I most of the time feel like sarcasm and bitterness are uninvited in my life, and most of the time they are.  In this moment however I print their invitations with my imaginary printer that I am using to print everything I need to print, which includes transcript requests to The Lipscomb, because the Registrar doesn’t know how to use email, and also forms for The Grad Schools.  The Grad Schools know how to use email, and they know how to make online applications, which they have made and are lengthening according to the lists of their applicants and the suffixes on the names of their five highest-paid employees, whose salaries are lengthening according to the string of imaginary zeroes after the imaginary heading in the Book of My Life: Things I Have Accomplished, and Will Accomplish.  000000000.0000000000

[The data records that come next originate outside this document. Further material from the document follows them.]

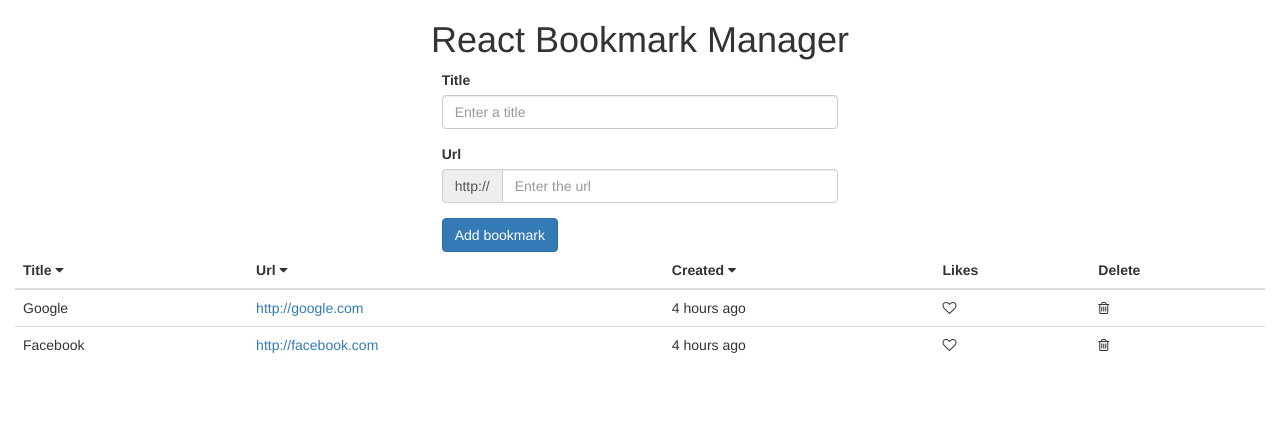
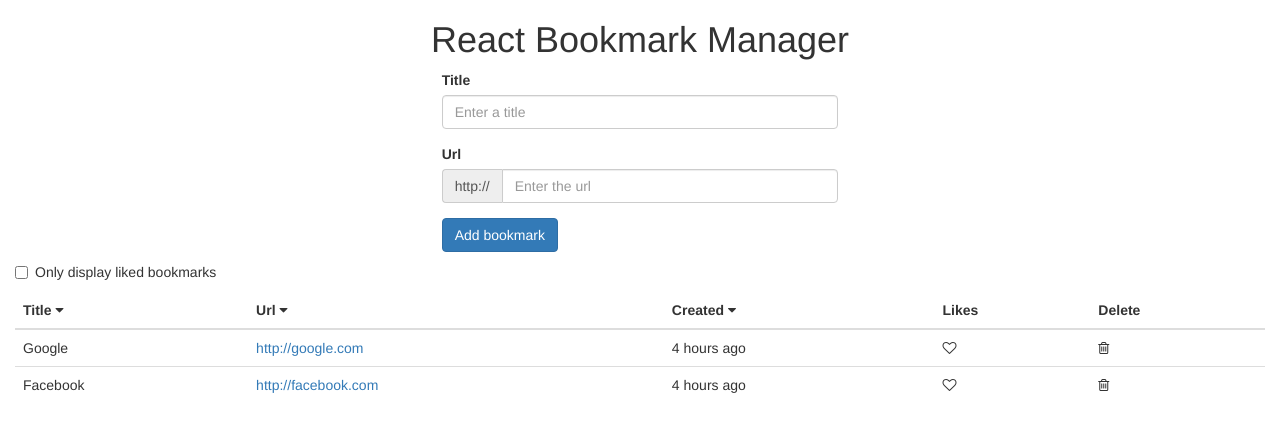
Before and after one commit to patrickshaughnessy/React-Bookmark-Manager, a React app: page / in a window 1280 px wide. Shown: the top 432 px of the page. Built offline with nearby package versions, Linux system fonts and the light colour scheme.

Commit message:
filter by liked bookmarks

```diff
--- a/public/BookmarksTable.js
+++ b/public/BookmarksTable.js
@@ -4,6 +4,7 @@ var moment = require('moment')
 import keygen from './keygen';
 import Caret from './Caret';
 import Heart from './Heart';
+import OnlyLiked from './OnlyLiked';
 import Trash from './Trash';
 
 export default class extends React.Component {
@@ -17,8 +18,14 @@ export default class extends React.Component {
         {header: 'created', descending: true}
       ],
       sortIndex: 2,
-      liked: []
+      liked: [],
+      onlyLiked: false
     }
+  }
+
+  toggleOnlyLiked(){
+    let onlyLiked = !this.state.onlyLiked;
+    this.setState({onlyLiked: onlyLiked})
   }
 
   deleteBookmark(i){
@@ -43,7 +50,6 @@ export default class extends React.Component {
 
   generateHeaders(bookmarks){
     return Object.keys(bookmarks[0]).map((header, i) => {
-      console.log('inside generate - filters: ', this.state.sortFilters[i])
       header = header.charAt(0).toUpperCase() + header.slice(1);
       return <th key={keygen()}>
                 {header} <Caret toggleSort={this.toggleSort.bind(this, i)}
@@ -102,7 +108,27 @@ export default class extends React.Component {
         }
       });
 
+      if (this.state.onlyLiked){
+        bookmarks = bookmarks.filter(bookmark => {
+          return this.state.liked.indexOf(bookmark.created) > -1
+        });
+        if (!bookmarks.length) {
           return (
+            <div>
+              <OnlyLiked toggleOnlyLiked={this.toggleOnlyLiked.bind(this)}
+                         checked={this.state.onlyLiked} />
+              <h4 className="noBookmarks">... No bookmarks favorited ...</h4>
+            </div>
+          )
+        }
+      }
+
+      return (
+        <div>
+          <div>
+            <OnlyLiked toggleOnlyLiked={this.toggleOnlyLiked.bind(this)}
+                       checked={this.state.onlyLiked} />
+          </div>
           <div className="table-responsive">
             <table className="table">
               <thead>
@@ -117,6 +143,7 @@ export default class extends React.Component {
               </tbody>
             </table>
           </div>
+        </div>
       )
     }
   }
--- a/public/Caret.js
+++ b/public/Caret.js
@@ -16,7 +16,6 @@ export default class extends React.Component {
   }
 
   render(){
-    console.log('inside caret', this.props.info)
     if (this.state.info.descending){
       return (
         <i onClick={this.handleClick.bind(this)} className="fa fa-caret-down"></i>
--- /dev/null
+++ b/public/OnlyLiked.js
@@ -0,0 +1,21 @@
+import React from 'react';
+
+export default class extends React.Component {
+  constructor(props){
+    super(props);
+  }
+
+  handleChange(e){
+    this.props.toggleOnlyLiked();
+  }
+
+  render(){
+    return (
+      <div className="checkbox">
+        <label>
+          <input onChange={this.handleChange.bind(this)} checked={this.props.checked} type="checkbox" /> Only display liked bookmarks
+        </label>
+      </div>
+    )
+  }
+}
```
Lines whose indentation alone changed are shown as unchanged.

If I can make Christmas presents happen by the 25th, make a grant application happen by the 17th, make four or five grad school applications happen by the 31st, and make rent and loans and utilities happen by the 1st of January, then I will be alive, inexplicably, sane, not wandering around the Broadway post office leaning in car windows asking for money to go to Burger King.  If I can make it alive and sane and un-homeless to January, maybe the 31st of January, when the last of the bright & shining applications and portfolios will be either thumbed or unthumbed, either in the inbox or the outbox, either liked or disliked, then, I can wear something with a hood, maybe something red and a note in my chest that someone wrote that says in so many words i love you, and walk around in a place that is far enough away.

It would be nice, in proportion to the difficulty, to take a trip.  I have the lists of places, lengthening in proportion to the lengthening list of places I have not traveled while reaching this age, twenty-four, twice twelve, twice twice six.  Even in my soul I am untraveling, and this is probably the most important of anything.  At this point I will not mail the invitations to sarcasm and bitterness, but will shred them, in my imaginary shredder that I am using to shred the invitations I printed for misery, wretchedness and poverty, which is even now spitting out in long strips the words “misery,” “wretchedness” and “poverty” sliced into unintelligible pieces along with a humming sound (like the happy librarian pushing the cart or the nipped & jaunty downtown-walker) and a crunching, as of snow in the morning, or cereal in the morning.

I guess things are ok.